Find all lines in the listing that include the word "hero", then copy them.

---------- Records for the exercise

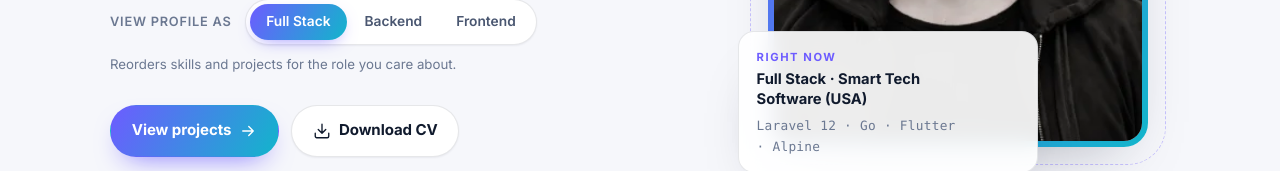
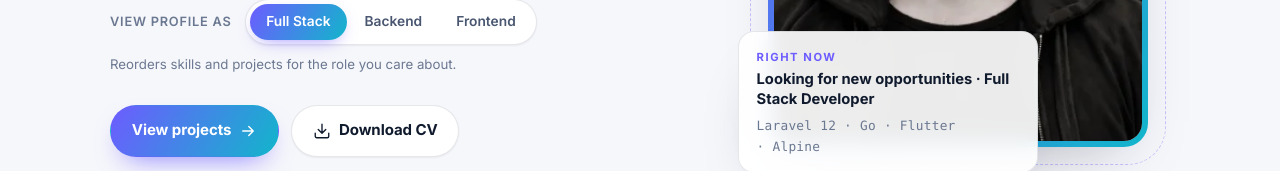
Before and after one commit to AndrewsMorales/portafolioAndresV2, a React (Vite) app: page / in a window 1280 px wide. Shown: the part 561-732 px from the top of the page. Built offline with nearby package versions, Linux system fonts and the light colour scheme.

Commit message:
Actualizacion de estado laboral en el inicio

```diff
--- a/src/i18n/en.ts
+++ b/src/i18n/en.ts
@@ -56,7 +56,7 @@ export const en: Dict = {
   'hero.cta.contact': "Let's talk",
   'hero.scroll': 'Scroll',
   'hero.card.title': 'Right now',
-  'hero.card.role': 'Full Stack · Smart Tech Software (USA)',
+  'hero.card.role': 'Looking for new opportunities · Full Stack Developer',
   'hero.card.stack': 'Laravel 12 · Go · Flutter · Alpine',
 
   // --- Stats ---
--- a/src/i18n/es.ts
+++ b/src/i18n/es.ts
@@ -55,7 +55,7 @@ export const es = {
   'hero.cta.contact': 'Hablemos',
   'hero.scroll': 'Desliza',
   'hero.card.title': 'Ahora mismo',
-  'hero.card.role': 'Full Stack · Smart Tech Software (EE. UU.)',
+  'hero.card.role': 'Buscando nuevas oportunidades · Full Stack Developer',
   'hero.card.stack': 'Laravel 12 · Go · Flutter · Alpine',
 
   // --- Estadísticas ---
```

--------------------

=== Exercise output ===
   'hero.cta.contact': "Let's talk",
   'hero.scroll': 'Scroll',
   'hero.card.title': 'Right now',
-  'hero.card.role': 'Full Stack · Smart Tech Software (USA)',
+  'hero.card.role': 'Looking for new opportunities · Full Stack Developer',
   'hero.card.stack': 'Laravel 12 · Go · Flutter · Alpine',
   'hero.cta.contact': 'Hablemos',
   'hero.scroll': 'Desliza',
   'hero.card.title': 'Ahora mismo',
-  'hero.card.role': 'Full Stack · Smart Tech Software (EE. UU.)',
+  'hero.card.role': 'Buscando nuevas oportunidades · Full Stack Developer',
   'hero.card.stack': 'Laravel 12 · Go · Flutter · Alpine',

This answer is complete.